▸ Web interface edit records
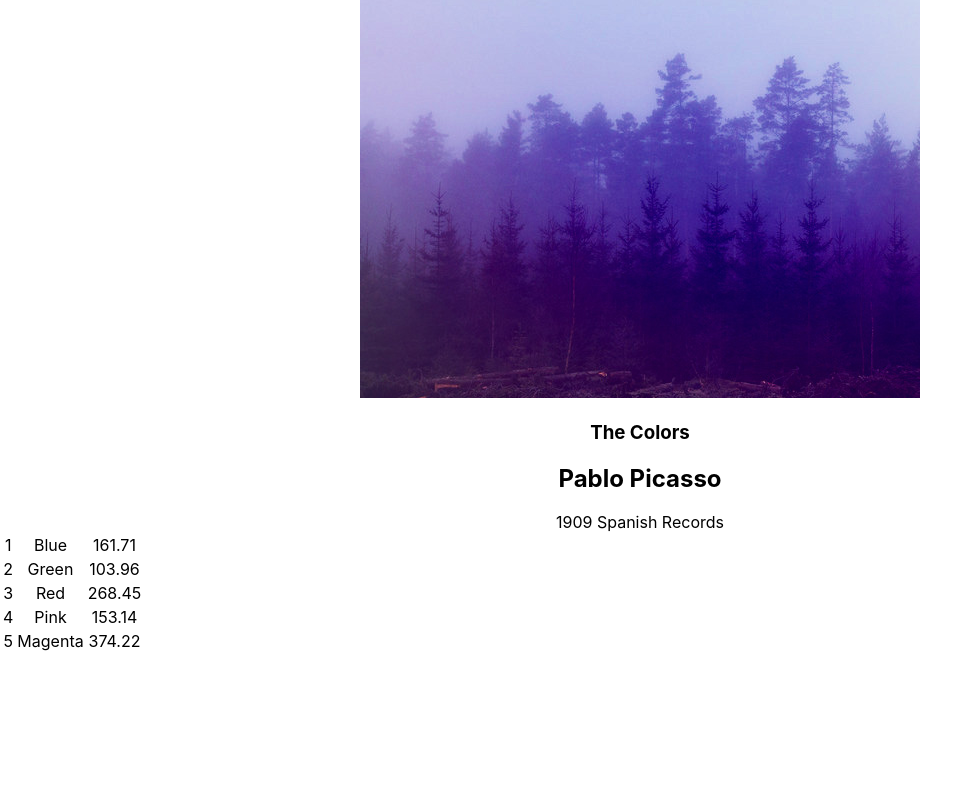
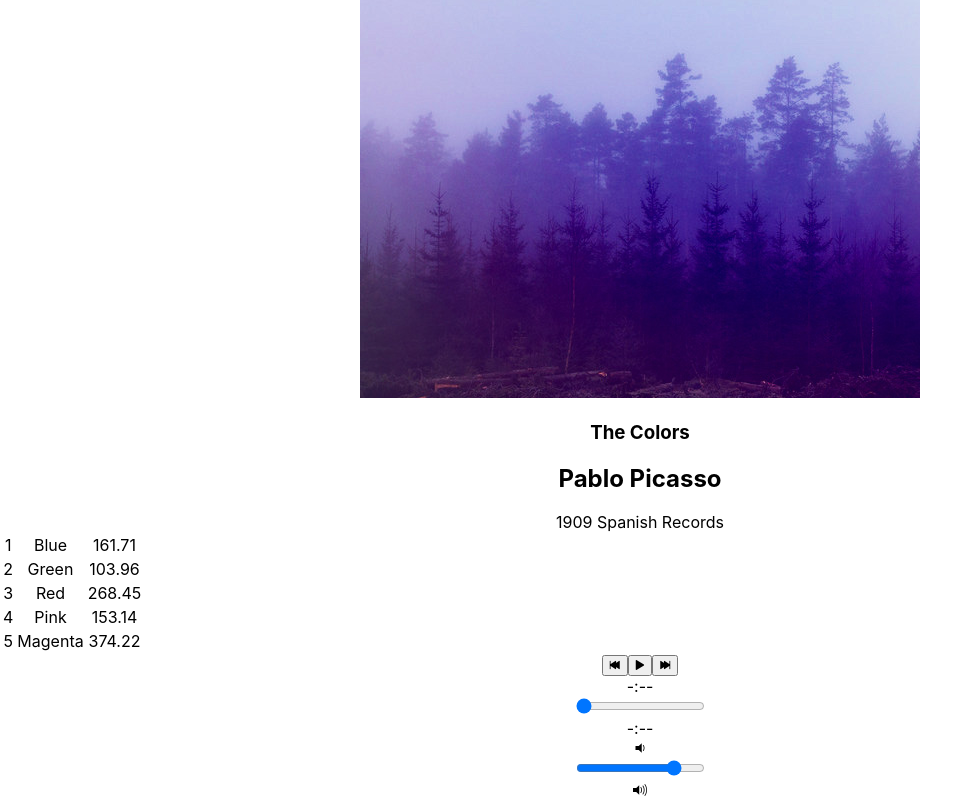
Before and after one commit to ForrestLonganecker/bloc-jams-react, a React (Create React App) app: page /album/the-colors in a window 1280 px wide. Shown: the part 264-1064 px from the top of the page, without its empty margins (0-979 px from the left). Before the commit the page ends 918 px from the top, so only its background shows below. Built offline with nearby package versions, Linux system fonts and the light colour scheme.

Commit message:
first commit

```diff
--- a/src/components/Album.js
+++ b/src/components/Album.js
@@ -1,6 +1,7 @@
 import React, { Component } from 'react';
 //import { Link } from 'react-router-dom';
 import albumData from './../data/albums';
+import PlayerBar from './PlayerBar';
 
 class Album extends Component {
     constructor(props) {
@@ -82,6 +83,15 @@
         }
     }
 
+    handlePrevClick() {
+        const currentIndex = this.state.album.songs.findIndex(song => this.state.currentSong === song);
+        const newIndex = Math.max(0, currentIndex - 1);
+        const newSong = this.state.album.songs[newIndex];
+        this.setSong(newSong);
+        this.play();
+
+    }
+
 
     render() {
         return (
@@ -114,6 +124,12 @@
                       }
                     </tbody>
                 </table>
+                <PlayerBar
+                    isPlaying={this.state.isPlaying}
+                    currentSong={this.state.currentSong}
+                    handleSongClick={() => this.handleSongClick(this.state.currentSong)}
+                    handdlePrevClick={() => this.handlePrevClick()}
+                />
             </section>
         );
     }
--- /dev/null
+++ b/src/components/PlayerBar.js
@@ -0,0 +1,33 @@
+import React, { Component } from 'react';
+
+class PlayerBar extends Component {
+    render() {
+        return (
+            <section className="player-bar">
+                <section id="buttons">
+                    <button id="previous" onClick={this.props.handlePrevClick}>
+                        <span className="ion-skip-backward" />
+                    </button>
+                    <button id="play-pause" onClick={this.props.handleSongClick} >
+                        <span className={this.props.isPlaying ? 'ion-pause' : 'ion-play'} />
+                    </button>
+                    <button id="next">
+                        <span className="ion-skip-forward" />
+                    </button>
+                </section>
+                <section id="time-control">
+                    <div className="current-time">-:--</div>
+                    <input type="range" className="seek-bar" value="0" />
+                    <div className="total-time">-:--</div>
+                </section>
+                <section id="volume-control">
+                    <div className="icon ion-volume-low" />
+                    <input type="range" className="seek-bar" value="80" />
+                    <div className="icon ion-volume-high" />
+                </section>
+            </section>
+        );
+    }
+}
+
+export default PlayerBar;
```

▸ Goal of the exercise
The copy you return must match the records above exactly, minus any images.

▸ Exercise output
Before and after one commit to ForrestLonganecker/bloc-jams-react, a React (Create React App) app: page /album/the-colors in a window 1280 px wide. Shown: the part 264-1064 px from the top of the page, without its empty margins (0-979 px from the left). Before the commit the page ends 918 px from the top, so only its background shows below. Built offline with nearby package versions, Linux system fonts and the light colour scheme.

Commit message:
first commit

```diff
--- a/src/components/Album.js
+++ b/src/components/Album.js
@@ -1,6 +1,7 @@
 import React, { Component } from 'react';
 //import { Link } from 'react-router-dom';
 import albumData from './../data/albums';
+import PlayerBar from './PlayerBar';
 
 class Album extends Component {
     constructor(props) {
@@ -82,6 +83,15 @@
         }
     }
 
+    handlePrevClick() {
+        const currentIndex = this.state.album.songs.findIndex(song => this.state.currentSong === song);
+        const newIndex = Math.max(0, currentIndex - 1);
+        const newSong = this.state.album.songs[newIndex];
+        this.setSong(newSong);
+        this.play();
+
+    }
+
 
     render() {
         return (
@@ -114,6 +124,12 @@
                       }
                     </tbody>
                 </table>
+                <PlayerBar
+                    isPlaying={this.state.isPlaying}
+                    currentSong={this.state.currentSong}
+                    handleSongClick={() => this.handleSongClick(this.state.currentSong)}
+                    handdlePrevClick={() => this.handlePrevClick()}
+                />
             </section>
         );
     }
--- /dev/null
+++ b/src/components/PlayerBar.js
@@ -0,0 +1,33 @@
+import React, { Component } from 'react';
+
+class PlayerBar extends Component {
+    render() {
+        return (
+            <section className="player-bar">
+                <section id="buttons">
+                    <button id="previous" onClick={this.props.handlePrevClick}>
+                        <span className="ion-skip-backward" />
+                    </button>
+                    <button id="play-pause" onClick={this.props.handleSongClick} >
+                        <span className={this.props.isPlaying ? 'ion-pause' : 'ion-play'} />
+                    </button>
+                    <button id="next">
+                        <span className="ion-skip-forward" />
+                    </button>
+                </section>
+                <section id="time-control">
+                    <div className="current-time">-:--</div>
+                    <input type="range" className="seek-bar" value="0" />
+                    <div className="total-time">-:--</div>
+                </section>
+                <section id="volume-control">
+                    <div className="icon ion-volume-low" />
+                    <input type="range" className="seek-bar" value="80" />
+                    <div className="icon ion-volume-high" />
+                </section>
+            </section>
+        );
+    }
+}
+
+export default PlayerBar;
```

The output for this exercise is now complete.